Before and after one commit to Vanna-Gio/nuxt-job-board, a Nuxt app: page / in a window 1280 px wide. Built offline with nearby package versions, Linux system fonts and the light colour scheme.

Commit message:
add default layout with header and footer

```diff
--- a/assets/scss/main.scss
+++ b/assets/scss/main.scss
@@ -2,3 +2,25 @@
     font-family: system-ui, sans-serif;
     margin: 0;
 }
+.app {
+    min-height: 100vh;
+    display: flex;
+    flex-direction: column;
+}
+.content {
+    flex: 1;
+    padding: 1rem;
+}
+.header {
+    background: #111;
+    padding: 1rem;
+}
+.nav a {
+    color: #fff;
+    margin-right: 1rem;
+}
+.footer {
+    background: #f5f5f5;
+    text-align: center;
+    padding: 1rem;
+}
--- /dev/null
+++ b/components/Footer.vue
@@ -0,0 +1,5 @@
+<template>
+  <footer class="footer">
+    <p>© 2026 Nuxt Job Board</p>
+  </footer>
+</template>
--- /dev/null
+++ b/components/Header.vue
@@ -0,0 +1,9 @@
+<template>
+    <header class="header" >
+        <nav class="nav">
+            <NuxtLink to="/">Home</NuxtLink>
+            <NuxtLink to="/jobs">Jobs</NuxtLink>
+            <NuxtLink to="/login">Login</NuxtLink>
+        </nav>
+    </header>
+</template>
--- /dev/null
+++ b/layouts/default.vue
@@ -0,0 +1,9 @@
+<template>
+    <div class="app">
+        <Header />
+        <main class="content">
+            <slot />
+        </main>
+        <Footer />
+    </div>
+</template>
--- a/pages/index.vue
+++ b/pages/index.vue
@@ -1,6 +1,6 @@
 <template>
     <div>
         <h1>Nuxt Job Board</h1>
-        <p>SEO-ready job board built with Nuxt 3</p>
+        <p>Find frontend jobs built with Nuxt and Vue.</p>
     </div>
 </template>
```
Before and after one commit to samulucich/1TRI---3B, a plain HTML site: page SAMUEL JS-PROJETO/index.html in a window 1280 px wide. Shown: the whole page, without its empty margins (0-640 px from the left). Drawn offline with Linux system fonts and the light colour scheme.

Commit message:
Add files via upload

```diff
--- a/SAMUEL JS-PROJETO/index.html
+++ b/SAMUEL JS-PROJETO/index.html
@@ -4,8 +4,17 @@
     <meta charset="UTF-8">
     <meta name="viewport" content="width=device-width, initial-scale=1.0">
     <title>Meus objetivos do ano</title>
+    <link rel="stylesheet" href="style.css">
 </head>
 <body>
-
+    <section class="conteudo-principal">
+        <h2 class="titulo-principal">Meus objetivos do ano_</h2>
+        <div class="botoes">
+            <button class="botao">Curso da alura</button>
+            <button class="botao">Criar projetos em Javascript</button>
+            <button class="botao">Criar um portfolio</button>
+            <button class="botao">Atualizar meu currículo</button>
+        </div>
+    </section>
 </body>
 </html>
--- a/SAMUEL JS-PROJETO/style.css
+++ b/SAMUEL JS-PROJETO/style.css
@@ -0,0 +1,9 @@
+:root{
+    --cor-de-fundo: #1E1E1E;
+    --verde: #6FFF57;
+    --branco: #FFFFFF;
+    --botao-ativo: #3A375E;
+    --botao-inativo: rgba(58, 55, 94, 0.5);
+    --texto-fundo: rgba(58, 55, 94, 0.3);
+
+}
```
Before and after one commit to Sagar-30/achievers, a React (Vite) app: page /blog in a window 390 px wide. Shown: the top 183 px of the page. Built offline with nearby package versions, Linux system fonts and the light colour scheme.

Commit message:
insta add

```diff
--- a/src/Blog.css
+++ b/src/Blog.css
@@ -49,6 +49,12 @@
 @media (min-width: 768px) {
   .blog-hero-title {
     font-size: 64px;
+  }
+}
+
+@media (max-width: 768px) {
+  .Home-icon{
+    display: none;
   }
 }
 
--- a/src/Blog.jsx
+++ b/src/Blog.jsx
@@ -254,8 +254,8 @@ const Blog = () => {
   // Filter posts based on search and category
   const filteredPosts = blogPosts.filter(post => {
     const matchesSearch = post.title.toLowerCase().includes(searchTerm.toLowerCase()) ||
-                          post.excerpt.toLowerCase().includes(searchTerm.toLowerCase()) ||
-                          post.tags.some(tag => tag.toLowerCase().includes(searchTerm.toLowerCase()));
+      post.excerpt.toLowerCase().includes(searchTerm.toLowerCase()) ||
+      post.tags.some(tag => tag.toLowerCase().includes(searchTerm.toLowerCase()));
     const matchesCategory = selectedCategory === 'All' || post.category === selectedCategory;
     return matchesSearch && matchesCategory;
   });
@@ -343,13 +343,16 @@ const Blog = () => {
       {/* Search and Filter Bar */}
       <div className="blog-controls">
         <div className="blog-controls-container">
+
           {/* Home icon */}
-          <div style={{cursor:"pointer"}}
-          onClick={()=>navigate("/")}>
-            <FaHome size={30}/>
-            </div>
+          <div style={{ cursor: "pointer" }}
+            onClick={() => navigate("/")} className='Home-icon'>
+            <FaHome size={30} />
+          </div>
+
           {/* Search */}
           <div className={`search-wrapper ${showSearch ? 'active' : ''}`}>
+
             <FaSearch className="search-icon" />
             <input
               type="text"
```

··········

» **WORK TASK**
Keeping every line exactly as it is, retype the listing.

» **YOUR SOLUTION**
Before and after one commit to Vanna-Gio/nuxt-job-board, a Nuxt app: page / in a window 1280 px wide. Built offline with nearby package versions, Linux system fonts and the light colour scheme.

Commit message:
add default layout with header and footer

```diff
--- a/assets/scss/main.scss
+++ b/assets/scss/main.scss
@@ -2,3 +2,25 @@
     font-family: system-ui, sans-serif;
     margin: 0;
 }
+.app {
+    min-height: 100vh;
+    display: flex;
+    flex-direction: column;
+}
+.content {
+    flex: 1;
+    padding: 1rem;
+}
+.header {
+    background: #111;
+    padding: 1rem;
+}
+.nav a {
+    color: #fff;
+    margin-right: 1rem;
+}
+.footer {
+    background: #f5f5f5;
+    text-align: center;
+    padding: 1rem;
+}
--- /dev/null
+++ b/components/Footer.vue
@@ -0,0 +1,5 @@
+<template>
+  <footer class="footer">
+    <p>© 2026 Nuxt Job Board</p>
+  </footer>
+</template>
--- /dev/null
+++ b/components/Header.vue
@@ -0,0 +1,9 @@
+<template>
+    <header class="header" >
+        <nav class="nav">
+            <NuxtLink to="/">Home</NuxtLink>
+            <NuxtLink to="/jobs">Jobs</NuxtLink>
+            <NuxtLink to="/login">Login</NuxtLink>
+        </nav>
+    </header>
+</template>
--- /dev/null
+++ b/layouts/default.vue
@@ -0,0 +1,9 @@
+<template>
+    <div class="app">
+        <Header />
+        <main class="content">
+            <slot />
+        </main>
+        <Footer />
+    </div>
+</template>
--- a/pages/index.vue
+++ b/pages/index.vue
@@ -1,6 +1,6 @@
 <template>
     <div>
         <h1>Nuxt Job Board</h1>
-        <p>SEO-ready job board built with Nuxt 3</p>
+        <p>Find frontend jobs built with Nuxt and Vue.</p>
     </div>
 </template>
```
Before and after one commit to samulucich/1TRI---3B, a plain HTML site: page SAMUEL JS-PROJETO/index.html in a window 1280 px wide. Shown: the whole page, without its empty margins (0-640 px from the left). Drawn offline with Linux system fonts and the light colour scheme.

Commit message:
Add files via upload

```diff
--- a/SAMUEL JS-PROJETO/index.html
+++ b/SAMUEL JS-PROJETO/index.html
@@ -4,8 +4,17 @@
     <meta charset="UTF-8">
     <meta name="viewport" content="width=device-width, initial-scale=1.0">
     <title>Meus objetivos do ano</title>
+    <link rel="stylesheet" href="style.css">
 </head>
 <body>
-
+    <section class="conteudo-principal">
+        <h2 class="titulo-principal">Meus objetivos do ano_</h2>
+        <div class="botoes">
+            <button class="botao">Curso da alura</button>
+            <button class="botao">Criar projetos em Javascript</button>
+            <button class="botao">Criar um portfolio</button>
+            <button class="botao">Atualizar meu currículo</button>
+        </div>
+    </section>
 </body>
 </html>
--- a/SAMUEL JS-PROJETO/style.css
+++ b/SAMUEL JS-PROJETO/style.css
@@ -0,0 +1,9 @@
+:root{
+    --cor-de-fundo: #1E1E1E;
+    --verde: #6FFF57;
+    --branco: #FFFFFF;
+    --botao-ativo: #3A375E;
+    --botao-inativo: rgba(58, 55, 94, 0.5);
+    --texto-fundo: rgba(58, 55, 94, 0.3);
+
+}
```
Before and after one commit to Sagar-30/achievers, a React (Vite) app: page /blog in a window 390 px wide. Shown: the top 183 px of the page. Built offline with nearby package versions, Linux system fonts and the light colour scheme.

Commit message:
insta add

```diff
--- a/src/Blog.css
+++ b/src/Blog.css
@@ -49,6 +49,12 @@
 @media (min-width: 768px) {
   .blog-hero-title {
     font-size: 64px;
+  }
+}
+
+@media (max-width: 768px) {
+  .Home-icon{
+    display: none;
   }
 }
 
--- a/src/Blog.jsx
+++ b/src/Blog.jsx
@@ -254,8 +254,8 @@ const Blog = () => {
   // Filter posts based on search and category
   const filteredPosts = blogPosts.filter(post => {
     const matchesSearch = post.title.toLowerCase().includes(searchTerm.toLowerCase()) ||
-                          post.excerpt.toLowerCase().includes(searchTerm.toLowerCase()) ||
-                          post.tags.some(tag => tag.toLowerCase().includes(searchTerm.toLowerCase()));
+      post.excerpt.toLowerCase().includes(searchTerm.toLowerCase()) ||
+      post.tags.some(tag => tag.toLowerCase().includes(searchTerm.toLowerCase()));
     const matchesCategory = selectedCategory === 'All' || post.category === selectedCategory;
     return matchesSearch && matchesCategory;
   });
@@ -343,13 +343,16 @@ const Blog = () => {
       {/* Search and Filter Bar */}
       <div className="blog-controls">
         <div className="blog-controls-container">
+
           {/* Home icon */}
-          <div style={{cursor:"pointer"}}
-          onClick={()=>navigate("/")}>
-            <FaHome size={30}/>
-            </div>
+          <div style={{ cursor: "pointer" }}
+            onClick={() => navigate("/")} className='Home-icon'>
+            <FaHome size={30} />
+          </div>
+
           {/* Search */}
           <div className={`search-wrapper ${showSearch ? 'active' : ''}`}>
+
             <FaSearch className="search-icon" />
             <input
               type="text"
```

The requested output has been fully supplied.